My name is Michael Dean. I’m being jostled by Italians. Why do Italians like to jostle? I’m in their way, obviously. Scusi. Permesso. I’m taking up valuable space at the coffee bar. Cafffè Camerino: il caffè con tre “effe”. I struggle to figure out what this means. Why is there an extra F? It’s making my headache worse. CRYSTAL PARTY isn’t helping, at all. It’s the third time I’ve seen the commercial. I am so confused. I do not speak Italian. I pat my shoulders to reassure myself I have only one head. The barista looks at me even more strangely than the lady at the register did.

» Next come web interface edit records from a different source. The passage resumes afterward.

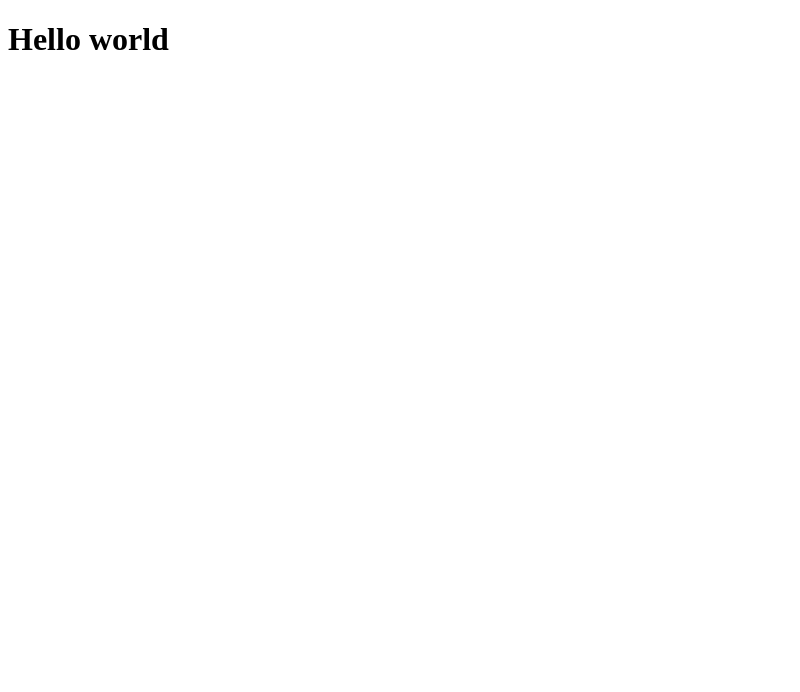
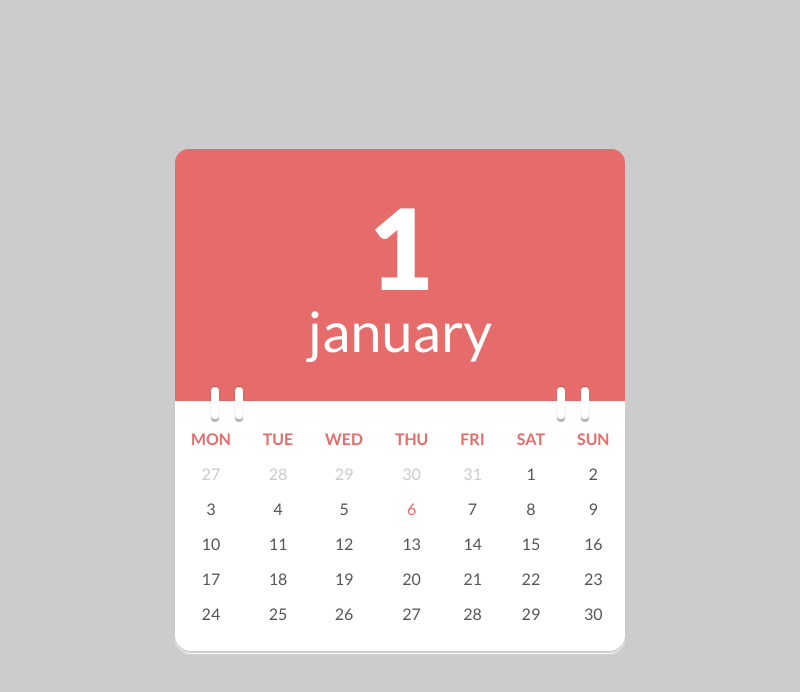
Before and after one commit to felix557700/nomeetus, an Electron app: page index.html in a window 800 px wide. Drawn offline with Linux system fonts and the light colour scheme.

Commit message:
default look for calendar

```diff
--- a/index.html
+++ b/index.html
@@ -1,10 +1,89 @@
-<!DOCTYPE html>
 <html lang="en">
     <head>
         <meta charset="UTF-8">
-        <title>Title</title>
+        <title>Calendar</title>
+
+        <link href="http://fonts.googleapis.com/css?family=Lato:300,400,700,900" rel="stylesheet">
+        <link href="style.css" rel="stylesheet">
     </head>
     <body>
-        <h1>Hello world</h1>
+        <div class="container">
+            <div class="calendar-container">
+                <header>
+                    <div class="day">1</div>
+                    <div class="month">January</div>
+                </header>
+
+                <table class="calendar">
+                    <thead>
+                        <tr>
+                            <td>Mon</td>
+                            <td>Tue</td>
+                            <td>Wed</td>
+                            <td>Thu</td>
+                            <td>Fri</td>
+                            <td>Sat</td>
+                            <td>Sun</td>
+                        </tr>
+                    </thead>
+
+                    <tbody>
+                        <tr>
+                            <td class="prev-month">27</td>
+                            <td class="prev-month">28</td>
+                            <td class="prev-month">29</td>
+                            <td class="prev-month">30</td>
+                            <td class="prev-month">31</td>
+                            <td>1</td>
+                            <td>2</td>
+                        </tr>
+
+                        <tr>
+                            <td>3</td>
+                            <td>4</td>
+                            <td>5</td>
+                            <td class="current-day">6</td>
+                            <td>7</td>
+                            <td>8</td>
+                            <td>9</td>
+                        </tr>
+
+                        <tr>
+                            <td>10</td>
+                            <td>11</td>
+                            <td>12</td>
+                            <td>13</td>
+                            <td>14</td>
+                            <td>15</td>
+                            <td>16</td>
+                        </tr>
+
+                        <tr>
+                            <td>17</td>
+                            <td>18</td>
+                            <td>19</td>
+                            <td>20</td>
+                            <td>21</td>
+                            <td>22</td>
+                            <td>23</td>
+                        </tr>
+
+                        <tr>
+                            <td>24</td>
+                            <td>25</td>
+                            <td>26</td>
+                            <td>27</td>
+                            <td>28</td>
+                            <td>29</td>
+                            <td>30</td>
+                        </tr>
+                    </tbody>
+                </table>
+
+                <div class="ring-left"></div>
+                <div class="ring-right"></div>
+
+            </div> <!-- end calendar-container -->
+        </div> <!-- end container -->
     </body>
 </html>
--- /dev/null
+++ b/style.css
@@ -0,0 +1,113 @@
+* {
+    box-sizing: border-box;
+}
+
+body {
+    background: #ccc;
+    font: 87.5%/1.5em 'Lato', sans-serif;
+    margin: 0;
+}
+
+table {
+    border-collapse: collapse;
+    border-spacing: 0;
+}
+
+td {
+    padding: 0;
+}
+
+.container {
+    left: 50%;
+    position: fixed;
+    top: 50%;
+    transform: translate(-50%, -50%);
+}
+
+.calendar-container {
+    position: relative;
+    width: 450px;
+}
+
+.calendar-container header {
+    border-radius: 1em 1em 0 0;
+    background: #e66b6b;
+    color: #fff;
+    padding: 3em 2em;
+    text-align: center;
+}
+
+.day {
+    font-size: 8em;
+    font-weight: 900;
+    line-height: 1em;
+}
+
+.month {
+    font-size: 4em;
+    line-height: 1em;
+    text-transform: lowercase;
+}
+
+.calendar {
+    width: 450px;
+    background: #fff;
+    border-radius: 0 0 1em 1em;
+    box-shadow: 0 2px 1px rgba(0, 0, 0, 0.2), 0 3px 1px #fff;
+    color: #555;
+    display: inline-block;
+    padding: 20px 0;
+}
+
+.calendar thead {
+    color: #e66b6b;
+    font-weight: 700;
+    text-transform: uppercase;
+}
+
+.calendar td {
+    padding: .5em 1em;
+    text-align: center;
+}
+
+.calendar tbody td:hover {
+    background: #cacaca;
+    color: #fff;
+}
+
+.current-day {
+    color: #e66b6b;
+}
+
+.prev-month,
+.next-month {
+    color: #cacaca;
+}
+
+.ring-left,
+.ring-right {
+    position: absolute;
+    top: 230px;
+}
+
+.ring-left {
+    left: 2em;
+}
+
+.ring-right {
+    right: 2em;
+}
+
+.ring-left:before,
+.ring-left:after,
+.ring-right:before,
+.ring-right:after {
+    background: #fff;
+    border-radius: 4px;
+    box-shadow: 0 3px 1px rgba(0, 0, 0, 0.3), 0 -1px 1px rgba(0, 0, 0, 0.2);
+    content: "";
+    display: inline-block;
+    margin: 8px;
+    height: 32px;
+    width: 8px;
+}
```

My name is Kool Moe Dee. I am so kool. I have achieved this level of kool by jostling, and by speaking Italian. I am Italian. Il conto, per favore. Buonasera. I can sling travel-guide phrases with the best of them. I do it with confidence. Wherever Grant is, surely he is also Italian. We are jostling together, in spirit. The embarrassing €0,20 comes in handy because I want another coffee. I don’t mess up this time. Vorrei un cappuccino. Perfetto. Va bene. Bravissimo. CRYSTAL PARTY shows up again. I dismiss it. CRYSTAL PARTY is banishèd forthwith. I jostle my way back to the bar. The barista nods approvingly. The cappuccino is delicious, better than the first one.

My name is Michael Dean. I am in Italy. I can buy coffee. My headache is even gone.